### I = 1 (one); V = 5 (five);

### X = 10 (ten); L = 50 (fifty);

### C = 100 (one hundred);

### D = 500 (five hundred);

### M = 1,000 (one thousand);

### For larger numbers:

### (*) V = 5,000 or |V| = 5,000 (five thousand); see below why we prefer this notation: (V) = 5,000.

### (*) X = 10,000 or |X| = 10,000 (ten thousand); see below why we prefer this notation: (X) = 10,000.

### (*) L = 50,000 or |L| = 50,000 (fifty thousand); see below why we prefer this notation: (L) = 50,000.

### (*) C = 100,000 or |C| = 100,000 (one hundred thousand); see below why we prefer this notation: (C) = 100,000.

### (*) D = 500,000 or |D| = 500,000 (five hundred thousand); see below why we prefer this notation: (D) = 500,000.

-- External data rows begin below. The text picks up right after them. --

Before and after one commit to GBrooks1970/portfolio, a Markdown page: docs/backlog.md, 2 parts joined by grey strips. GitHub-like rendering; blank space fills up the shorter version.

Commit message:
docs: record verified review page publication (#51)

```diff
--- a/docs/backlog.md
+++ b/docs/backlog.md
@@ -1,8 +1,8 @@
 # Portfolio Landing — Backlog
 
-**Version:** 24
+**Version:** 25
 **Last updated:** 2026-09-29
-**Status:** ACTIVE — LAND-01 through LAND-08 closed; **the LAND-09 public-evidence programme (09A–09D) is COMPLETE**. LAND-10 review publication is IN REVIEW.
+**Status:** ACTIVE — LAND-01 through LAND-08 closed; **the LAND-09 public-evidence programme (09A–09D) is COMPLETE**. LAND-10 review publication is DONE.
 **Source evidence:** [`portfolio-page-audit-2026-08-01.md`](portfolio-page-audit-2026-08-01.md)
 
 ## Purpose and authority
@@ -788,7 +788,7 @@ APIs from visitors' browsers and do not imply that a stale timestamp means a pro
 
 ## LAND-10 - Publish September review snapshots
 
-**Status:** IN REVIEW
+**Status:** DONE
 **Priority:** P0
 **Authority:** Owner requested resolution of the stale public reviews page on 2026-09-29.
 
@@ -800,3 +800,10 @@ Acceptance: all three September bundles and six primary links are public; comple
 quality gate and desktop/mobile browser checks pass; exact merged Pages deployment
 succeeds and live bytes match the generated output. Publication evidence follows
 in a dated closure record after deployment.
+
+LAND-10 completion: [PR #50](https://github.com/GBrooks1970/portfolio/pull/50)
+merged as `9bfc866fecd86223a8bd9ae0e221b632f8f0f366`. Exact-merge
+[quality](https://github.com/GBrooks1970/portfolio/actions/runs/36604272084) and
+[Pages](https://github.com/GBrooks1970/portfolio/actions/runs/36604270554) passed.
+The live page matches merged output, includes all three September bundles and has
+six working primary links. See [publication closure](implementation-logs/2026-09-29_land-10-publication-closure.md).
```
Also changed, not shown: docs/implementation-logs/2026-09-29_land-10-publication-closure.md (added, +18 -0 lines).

### (*) M = 1,000,000 or |M| = 1,000,000 (one million); see below why we prefer this notation: (M) = 1,000,000.

(*) These numbers were written with an overline (a bar above) or between two vertical lines. Instead, we prefer to write these larger numerals between brackets, ie: "(" and ")", because:

- 1) when compared to the overline - it is easier for the computer users to add brackets around a letter than to add the overline to it and
- 2) when compared to the vertical lines - it avoids any possible confusion between the vertical line "|" and the Roman numeral "I" (1).

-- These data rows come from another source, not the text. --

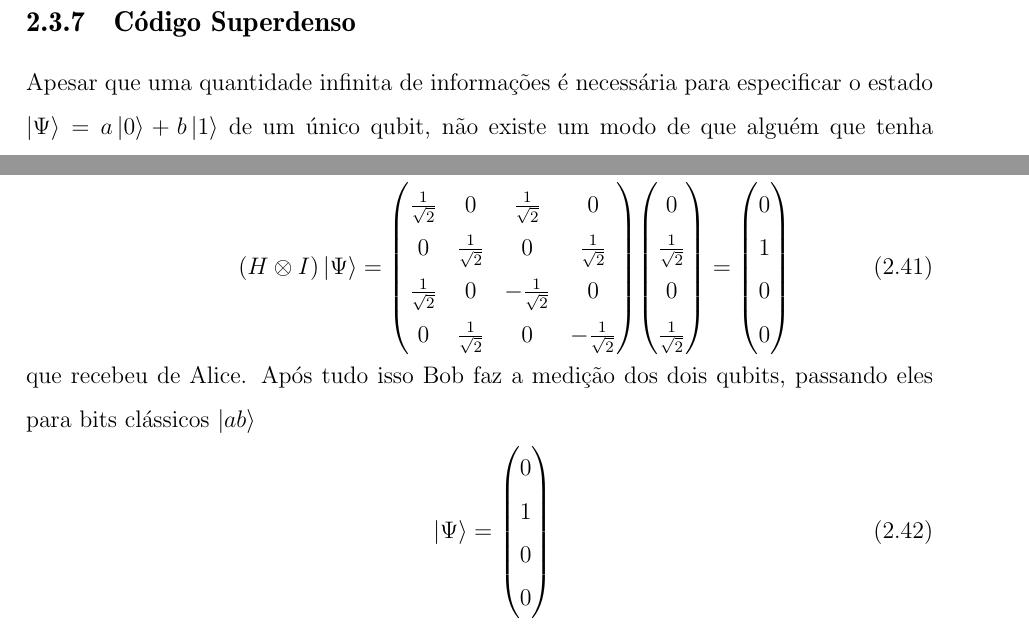
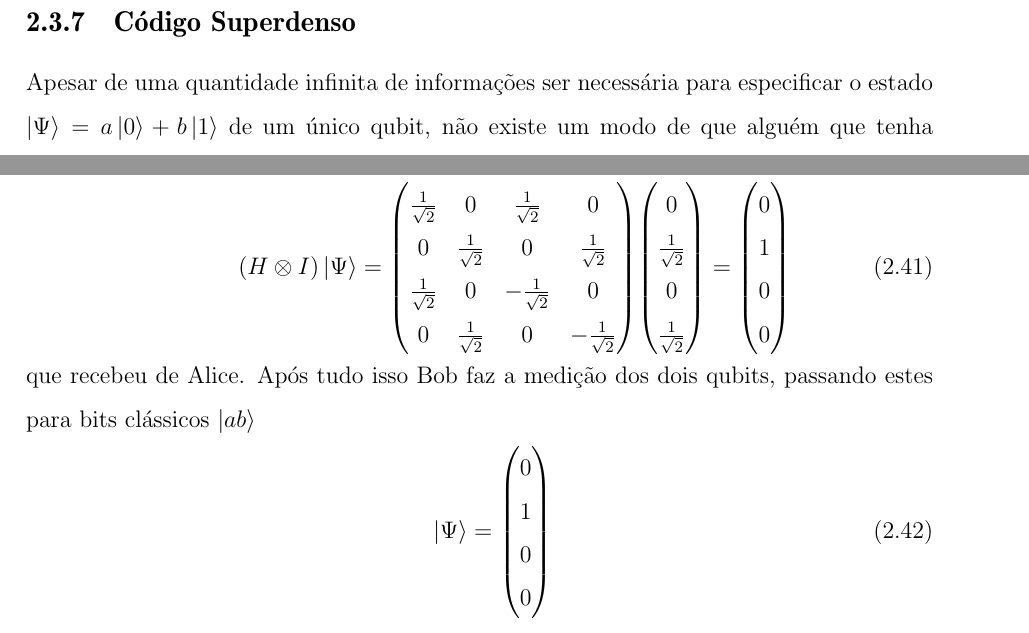
Before and after one commit to iblackman/quantum-circuit-simulator-tex, a LaTeX book (monografia.tex): two parts of pages 21 and 24 of 40, joined at a grey line, cut so that both start at the same text. Compiled offline with pdfLaTeX.

Commit message:
fix quantica

```diff
--- a/monografia.tex
+++ b/monografia.tex
@@ -399,7 +399,7 @@ Quando um qubit passa pela operação de medição ele se torna um bit clássico
 
 \subsection{Código Superdenso}
 
-Apesar que uma quantidade infinita de informações é necessária para especificar o estado $\ket{\Psi}=a\ket{0}+b\ket{1}$ de um único qubit, não existe um modo de que alguém que tenha adquirido um qubit possa descobrir qual é seu estado. Se Alice prepara um qubit no estado $\ket{\Psi}$ e envia para Bob, tudo que ele pode fazer é aplicar uma transformação unitária à sua escolha e fazer a medição do qubit, chegando ao valor 0 ou 1. O máximo que Alice pode comunicar para Bob enviando um único qubit é um único bit de informação.
+Apesar de uma quantidade infinita de informações ser necessária para especificar o estado $\ket{\Psi}=a\ket{0}+b\ket{1}$ de um único qubit, não existe um modo de que alguém que tenha adquirido um qubit possa descobrir qual é seu estado. Se Alice prepara um qubit no estado $\ket{\Psi}$ e envia para Bob, tudo que ele pode fazer é aplicar uma transformação unitária à sua escolha e fazer a medição do qubit, chegando ao valor 0 ou 1. O máximo que Alice pode comunicar para Bob enviando um único qubit é um único bit de informação.
 
 E para esse problema existe o código superdenso, seu protocolo consiste de 3 usuários. Alice, que deseja enviar 2bits clássicos para Bob e Eve que fará e inicialização do sistema.
 
@@ -492,7 +492,7 @@ H \otimes I = \mqty(\frac{1}{\sqrt{2}}&\frac{1}{\sqrt{2}}\\
 	0&\frac{1}{\sqrt{2}}&0&-\frac{1}{\sqrt{2}})
 	\mqty(0\\ \frac{1}{\sqrt{2}}\\ 0\\ \frac{1}{\sqrt{2}}) = \mqty(0\\1\\0\\0)
 \end{align}
-que recebeu de Alice. Após tudo isso Bob faz a medição dos dois qubits, passando eles para bits clássicos $\ket{ab}$
+que recebeu de Alice. Após tudo isso Bob faz a medição dos dois qubits, passando estes para bits clássicos $\ket{ab}$
 \begin{align}
 \ket{\Psi} = \mqty(0\\1\\0\\0) \hspace{2.5cm} \\
 \ket{\Psi} = 0\vdot\ket{00} + 1\vdot\ket{01} + 0\vdot\ket{10} + 0\vdot\ket{11} \\
```
Also changed, not shown: monografia.tex (6 more changed lines).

(*) An overline (a bar over the symbol), two vertical lines or two brackets around the symbol indicate "1,000 times". See below...

Logic of the numerals written between brackets, ie: (L) = 50,000; the rule is that the initial numeral, in our case, L, was multiplied by 1,000: L = 50 => (L) = 50 × 1,000 = 50,000. Simple.

(*) At the beginning Romans did not use numbers larger than 3,999; as a result they had no symbols in their system for these larger numbers, they were added on later and for them various different notations were used, not necessarily the ones we've just seen above.

Thus, initially, the largest number that could be written using Roman numerals was:

**MMMCMXCIX = 3,999**.